Discussion: Tumors of the central nervous system occur in 6:100,000 women. Symptoms may present in pregnancy or become exacerbated with tumor growth (due to tumor estrogen and progesterone receptors), edema, increased vascularity, or immunotolerance associated with pregnancy. Symptoms of increased intracranial pressure can mimic symptoms of early pregnancy or preeclampsia/eclampsia, such as nausea, vomiting, headache, or seizures. Recommendations for neuroanesthetic management in pregnancy are mostly based on case reports or small studies. Optimal management begins with preoperative multidisciplinary planning among obstetrics, neurosurgery, and obstetric anesthesiology, and should include discussion of appropriate management of the tumor and timing of tumor resection (before or after delivery, or simultaneously with cesarean delivery). The importance of multidisciplinary management is highlighted in this case.

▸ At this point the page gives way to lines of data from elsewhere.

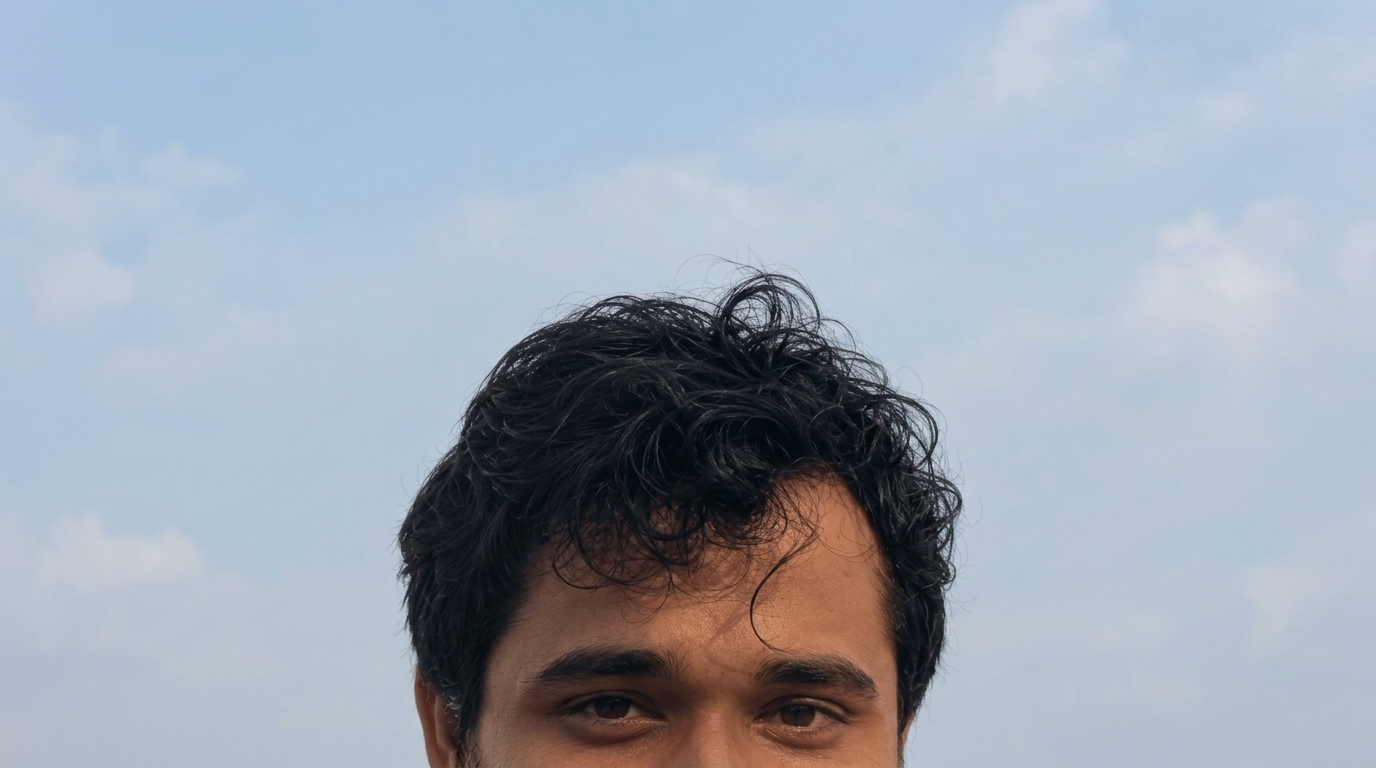
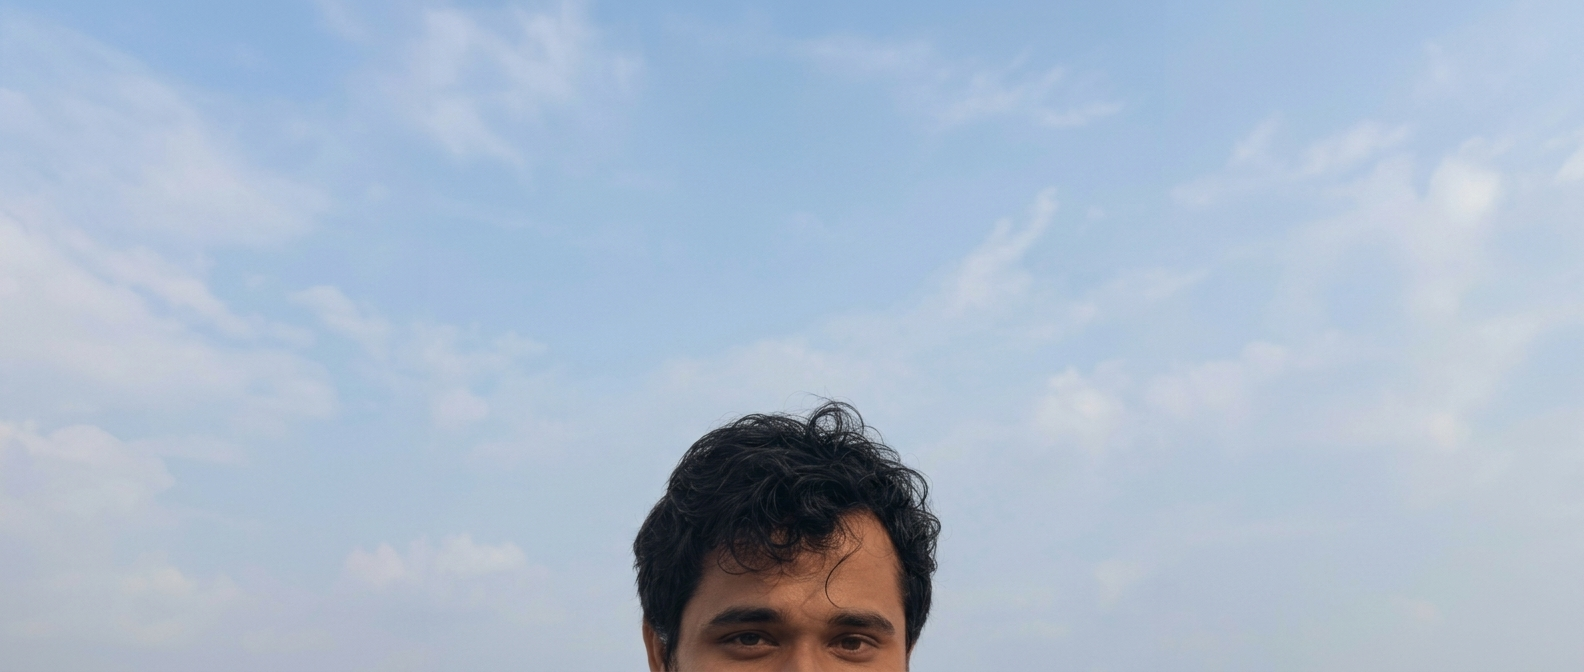
Use bg-contain for hero image instead of bg-cover

diff --git a/layouts/index.html b/layouts/index.html
@@ -383,7 +383,7 @@
 
         <!-- Hero Section -->
         <section
-            class="h-[66.667vh] bg-cover bg-bottom bg-no-repeat relative overflow-hidden"
+            class="h-[66.667vh] bg-contain bg-bottom bg-no-repeat relative overflow-hidden"
             style="
                 background-image: url(&quot;/assets/hero_section_image.jpeg&quot;);
                 background-color: #000000;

Wang et al. Anesth Analg. 2008;107:193-200.
Kazemi et al. J Neurosurg Anesthesiol. 2014;26:234-40.